Indore: BJP president Nitin Gadkari unveiled his “new deal” for the BJP at the party’s national council meet, including an offer to build a grand mosque to replace the Babri Masjid, although at an alternative site.
The deal he offered was that of a “kinder, gentler” approach to minorities, an inclusive agenda regarding Dalits and rural India, and an assurance to his partymen that performance would be rewarded.
Scarcely had Gadkari made his speech that party spokesperson Rajiv Pratap Rudy had to do a little backtrack operation, saying the Mosque offer was conditional, meaning it would “happen at an appropriate time after due consultation with all parties.” Sources say a stern phone call came from the VHP, which asked the BJP top brass how such an undertaking could be given on behalf of the Sangh Parivar.
Gadkari’s hour-long speech made little mention of the Ram Mandir issue, but got the most applause when he “appealed” to Muslims that they voluntarily give up their claim to the Ram Mandir complex in return for an alternative site “where the BJP will help build a grand mosque.”

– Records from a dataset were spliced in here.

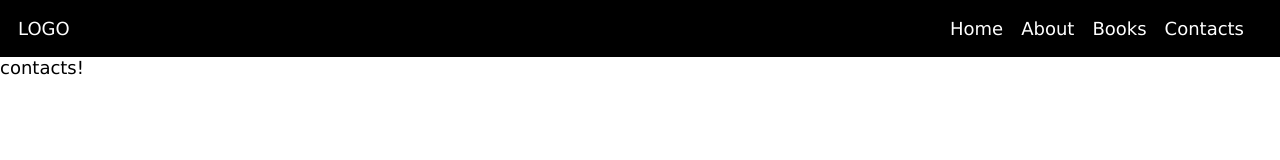
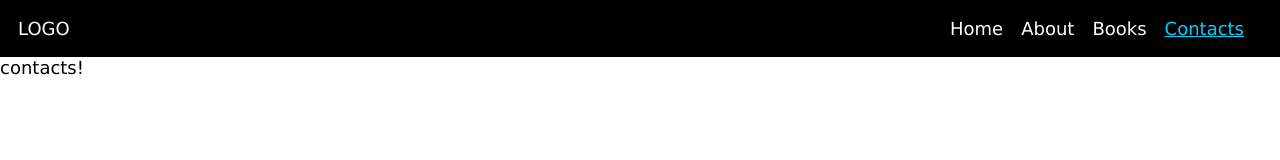
Before and after one commit to MicheleFumi/react-library, a React (Vite) app: page /contacts in a window 1280 px wide. Shown: the top 160 px of the page. Built offline with nearby package versions, Linux system fonts and the light colour scheme.

Commit message:
add navlinks

```diff
--- /dev/null
+++ b/src/components/MainMenu.jsx
@@ -0,0 +1,11 @@
+import { Link, NavLink } from "react-router";
+export default function MainMenu() {
+    return (
+        <nav>
+            <NavLink to="/">Home</NavLink>
+            <NavLink to="/About">About</NavLink>
+            <NavLink to="/Books">Books</NavLink>
+            <NavLink to="/Contacts">Contacts</NavLink>
+        </nav>
+    )
+}
--- a/src/index.css
+++ b/src/index.css
@@ -18,6 +18,11 @@
     margin-right: 1rem;
     text-decoration: none;
     color: white;
+
+    &.active {
+      text-decoration: underline;
+      color: rgb(0, 208, 255);
+    }
   }
 }
 
--- a/src/pages/About.jsx
+++ b/src/pages/About.jsx
@@ -1,3 +1,5 @@
+import MainMenu from "../components/MainMenu";
+
 export default function () {
 
     return (
@@ -6,12 +8,7 @@
                 <div className="logo">
                     LOGO
                 </div>
-                <nav>
-                    <a href="/">Home</a>
-                    <a href="/About">About</a>
-                    <a href="/Books">Books</a>
-                    <a href="/Contacts">Contacts</a>
-                </nav>
+                <MainMenu />
             </header>
             <main>
                 <div>about!</div>
--- a/src/pages/Books.jsx
+++ b/src/pages/Books.jsx
@@ -1,3 +1,5 @@
+import MainMenu from "../components/MainMenu";
+
 export default function () {
 
     return (
@@ -6,12 +8,7 @@
                 <div className="logo">
                     LOGO
                 </div>
-                <nav>
-                    <a href="/">Home</a>
-                    <a href="/About">About</a>
-                    <a href="/Books">Books</a>
-                    <a href="/Contacts">Contacts</a>
-                </nav>
+                <MainMenu />
             </header>
             <main>
                 <div>books!</div>
--- a/src/pages/Contacts.jsx
+++ b/src/pages/Contacts.jsx
@@ -1,3 +1,5 @@
+import MainMenu from "../components/MainMenu";
+
 export default function () {
 
     return (
@@ -6,12 +8,7 @@
                 <div className="logo">
                     LOGO
                 </div>
-                <nav>
-                    <a href="/">Home</a>
-                    <a href="/About">About</a>
-                    <a href="/Books">Books</a>
-                    <a href="/Contacts">Contacts</a>
-                </nav>
+                <MainMenu />
             </header>
             <main>
                 <div>contacts!</div>
--- a/src/pages/HomePage.jsx
+++ b/src/pages/HomePage.jsx
@@ -1,3 +1,5 @@
+import MainMenu from "../components/MainMenu";
+
 export default function () {
 
     return (
@@ -6,12 +8,7 @@
                 <div className="logo">
                     LOGO
                 </div>
-                <nav>
-                    <a href="/">Home</a>
-                    <a href="/About">About</a>
-                    <a href="/Books">Books</a>
-                    <a href="/Contacts">Contacts</a>
-                </nav>
+                <MainMenu />
             </header>
             <main>
                 <div>ciao!</div>
```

The message most delegates seem to come away with was that Gadkari and the RSS appeared to have come to the conclusion that the party had peaked electorally as far as its current electoral base was concerned and was looking to add to it. Gadkari said as much in his speech. “I aim to increase our vote share by at least 10% to our existing base,” he said. This 10%, according to Gadkari’s calculation, would come from Dalits, tribals, the rural population, youth and even minorities.
“When I landed in Indore, I decided to first go to Mhow, the birthplace of Babasaheb Ambedkar, for his blessings. There I ate at a Dalit councillor’s house, but I made sure that this was not enacted in front of TV cameras, as for me the fight against untouchability is not a political strategy but a firm conviction,” he said, clearly alluding to AICC general secretary Rahul Gandhi.
While his plans for the party’s political issues were articulated at length, he did not forget to address the party’s internal issues.
“I promise I will set up a system of internal evaluation and accountability, and institute an award for the best-performing MLA, MLC, MP and ministers,” he said. He would also set up a team to look into getting together a vision 2025 for the party and its plans.
Significantly, Gadkari’s centrist approach stands in contrast to his predecessor Rajnath Singh’s, who had warned the party of deviating too much from the hindutva ideology.“In the 1980s there was a great rivalry between Pepsi and Coke and while Pepsi retained its USP and worked on its strengths, Coke tried to experiment with it basic flavour, leading to Pepsi’s ascendance. This can well happen anywhere,” Singh had said during his last speech as party president.
Between the hardline and centrist agendas, it seems as though Gadkari is throwing his weight behind the latter.